How Laziness Prevent Most People from Succeeding
Laziness is a shared and inherent human weakness. We avoid boring tasks at all costs and opt for the easiest route when facing a work situation. The easiest route to solving a challenge is good only when that route presents the best outcome. Most often than not, the easiest route leads to a solution other that the best option.
Were it not for laziness, employees wouldn’t need motivation to do work their employers paid them to do. Smart fellows created an industry worth several billions of any currency in the world out of selling motivation to people more accustomed to smart phones and television than they’re to work.
Consider, for instance, the instinct by most people, bosses and colleagues alike, to take credit for someone else’s efforts. They fancy the recognition that trails success but loathe the struggles that precede it.
They know with success they can get other men at their employ, confine as many beautiful women, (or built men in some cases) as they deem fit to their harem, take elaborate trips around the world, ride the most luxurious of cars, live in the most glamorous of houses, shop in the choicest malls available, among many other rewards that come with success. But even with these knowledge, most people are still forced to go to work or study out of fear of consequences rather than out of love for rewards and benefits.
Laziness hinder most people from succeeding; they can’t put up with the level of work that success demands.
There’s a quote attributed to Bill Gates and bandied about by supporters of idleness. It goes something like, “I’ll always choose a lazy person to do a hard job, because a lazy person will find an easy way to do it.” It hasn’t been verified that Gates said so. Quote investigator, a website that represents its name, traced the comment to a few other people other than Bill Gates. Yet, It doesn’t count who said so or didn’t say so. Malcolm Gladwell, in his book, Outliers; the story of success, demonstrated the 10,000 hours’ principle of success with Gates’ example. He wrote about how Gates coded away his entire teenage years and spent up to 10,000 hours learning to write codes and writing them, before he attained mastery of programming.
Image Source: https://www.gatesnotes.com/
Toiling away at tasks, both boring and interesting ones, year after year, for several years depending on individual circumstances, is the hallmark of successful people. There’s no substitute for hard work; working smarter to cut down hours and achieve quality results is only a plus.
A Few Manifestations of Laziness
- At any time, there’s a level of resources we command and the level we’re are capable of commanding. In the least, the resources we command are our time, or skills, or knowledge. When money is out of the list, we fold our hands, failing to act on our ideas, and blaming our inaction on the lack of money. Allowing the other resources at our disposal to wane, out of disuse. Working in a 9 to 5 job is another excuse people bandy about for not acting on ideas even when there is the capital to do so. They complain to no end about their lack of time.

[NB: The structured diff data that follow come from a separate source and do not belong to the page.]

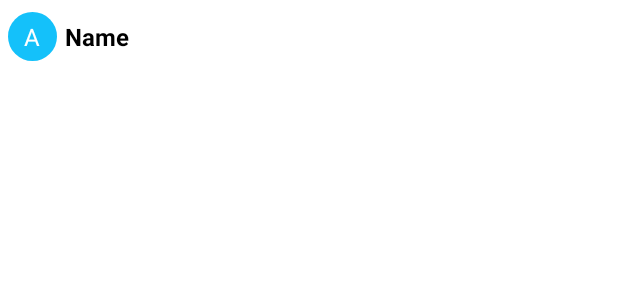
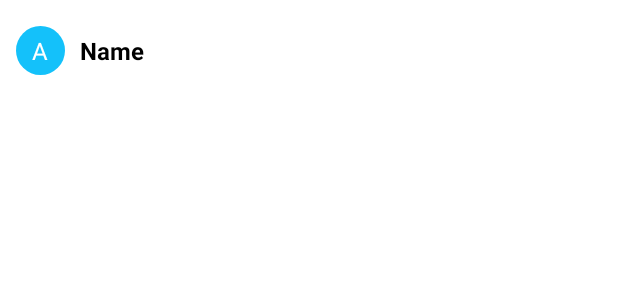
Before and after one commit to Ali-Rao-936/PaBall-Sports, an Android app: the layout adapter_answar.xml on its own in the app's theme, with its tools: preview values and no code run, on a phone screen of 412 x 824 dp. Shown: the top 300 px of the screen. Run offline under Robolectric (Android 15) with nearby library versions, the phone set to English and light mode, and no system bars.

```diff
--- a/app/src/main/res/layout/adapter_answar.xml
+++ b/app/src/main/res/layout/adapter_answar.xml
@@ -2,8 +2,8 @@
 <RelativeLayout xmlns:android="http://schemas.android.com/apk/res/android"
     android:layout_width="wrap_content"
     android:layout_height="wrap_content"
-    android:layout_marginTop="@dimen/_2sdp"
-    android:layout_marginBottom="@dimen/_2sdp"
+    android:layout_marginTop="@dimen/_5sdp"
+    android:layout_marginBottom="@dimen/_5sdp"
     >
 
     <RelativeLayout
@@ -16,20 +16,13 @@
 <!--        android:background="?android:attr/selectableItemBackground"-->
 
 
-        <LinearLayout
-            android:layout_width="match_parent"
-            android:layout_height="wrap_content"
-            android:orientation="horizontal">
-
-
-
         <RelativeLayout
             android:layout_width="match_parent"
             android:layout_height="wrap_content"
             android:id="@+id/answer_cont_rl"
-                android:padding="@dimen/_4sdp"
+            android:padding="@dimen/_8sdp"
             android:background="@drawable/search_bg"
-                android:backgroundTint="@color/white">
+            >
 
             <LinearLayout
                 android:layout_width="wrap_content"
@@ -60,7 +53,7 @@
                     android:id="@+id/answer_tv"
                     android:layout_width="wrap_content"
                     android:layout_height="wrap_content"
-                        android:layout_marginStart="5dp"
+                    android:layout_marginStart="10dp"
                     android:layout_marginTop="5dp"
                     android:layout_marginEnd="5dp"
                     android:layout_marginBottom="5dp"
@@ -90,8 +83,6 @@
         </RelativeLayout>
 
 
-        </LinearLayout>
-
 
     </RelativeLayout>
 
--- a/app/src/main/res/values/strings.xml
+++ b/app/src/main/res/values/strings.xml
@@ -37,7 +37,8 @@
     <string name="onboarding_header_3">Get Ready, be a Superstar!</string>
     <string name="onboarding_body_3">Gather all the poins as much as you can, be a superstar in your class with Quizzy!</string>
     <string name="app_pref_name">pa_ball_sports</string>
-    <string name="a"><A></A></string>
+
+    <string name="a">A</string>
     <string name="b">B</string>
     <string name="c">C</string>
     <string name="d">D</string>
```
Also changed, not shown: app/src/main/java/com/ex/score/nine/domain/models/AnswersModelT.kt (added, +9 -0 lines), app/src/main/java/com/ex/score/nine/presentation/adapters/AdapterAnswar.java (+47 -11 lines), app/src/main/java/com/ex/score/nine/presentation/fragments/quiz_fragments/FragmentQuestion.kt (+21 -4 lines), app/src/main/java/com/ex/score/nine/presentation/sharedPreferences/Functions.java (+15 -0 lines), app/src/main/res/layout/fragment_question.xml (+15 -0 lines). Lines whose indentation alone changed are shown as unchanged.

- Toiling away at tasks that appear easy in gross neglect of the work, which you ought to do and that’s a major requirement of your business or situation at the time, is laziness.
- Mental hibernation is a kind of laziness that supersedes inaction. The easy route here is to flow with the crowd, doing what everyone else is doing and making do with whatever life throws at you. All in gross negligence of the hard and successful route of digging deeper for your own unique possibilities and opportunities. Mental laziness is the failure to use the mind and imagination to unearth the unique set of latent talents lying low within your unconscious, because your situation is different from everyone else’s. These latent talents and possibilities are the primary sources of your competitiveness. They set you apart from the rest of the world; with them you can make your mark on the world by adding something new and valuable to what’s existing in the market. Failing to dig them up for use leads to a dip in your competitiveness.
The antidote to laziness is consistent and strategic action, not mere hard work.
The market place is all about creating valuable products and services to meet ever-evolving customer and user demands. To do so, the business owner executes tasks that’ll fulfill the needs and demands of his market. This involves daily and regular work. Some of it is directly related to the core aspect of the business like production and manufacturing, the rest is ancillary like sales and marketing. In this respect, entrepreneurship differs from a job by a wide margin. You can’t take vacations at will. You have to be up to the task of your business. Sometimes, that means thinking, planning, and working through most days of the year with fewer vacations. Although, when the business reaches the stage of a system that runs on its own, the entrepreneur can then splurge. Until such time, a successful business owner laziness must rule out the urge to be lazy. He can splurge and return to the hustle when he’s had time away enough to refresh. He rests on his oars and risks losing his success.
The entrepreneur’s work schedule is best when it’s a predictable routine. Joggling between learning, exercise, meditation, networking, and most importantly, work and rest. Not necessarily in that order though. Notice the absence of laziness on the list.
You must make out time for those activities even though it’s hard to do so.
You don’t arrive at breakthrough ideas and business models by idling away all day watching television and playing video games. You do so by tinkering with options and fine-tuning solutions till you get the best possible outcome.
Even a lazy man’s approach to relaxation time is counterproductive. He can’t submit to total relaxation by tuning off the distractions that cut down the value we derive from our rest time. That’s the link I found between distraction and laziness; they both distract from work and from rest. They prevent success.
Originally published at influence.com.ng on August 23, 2017.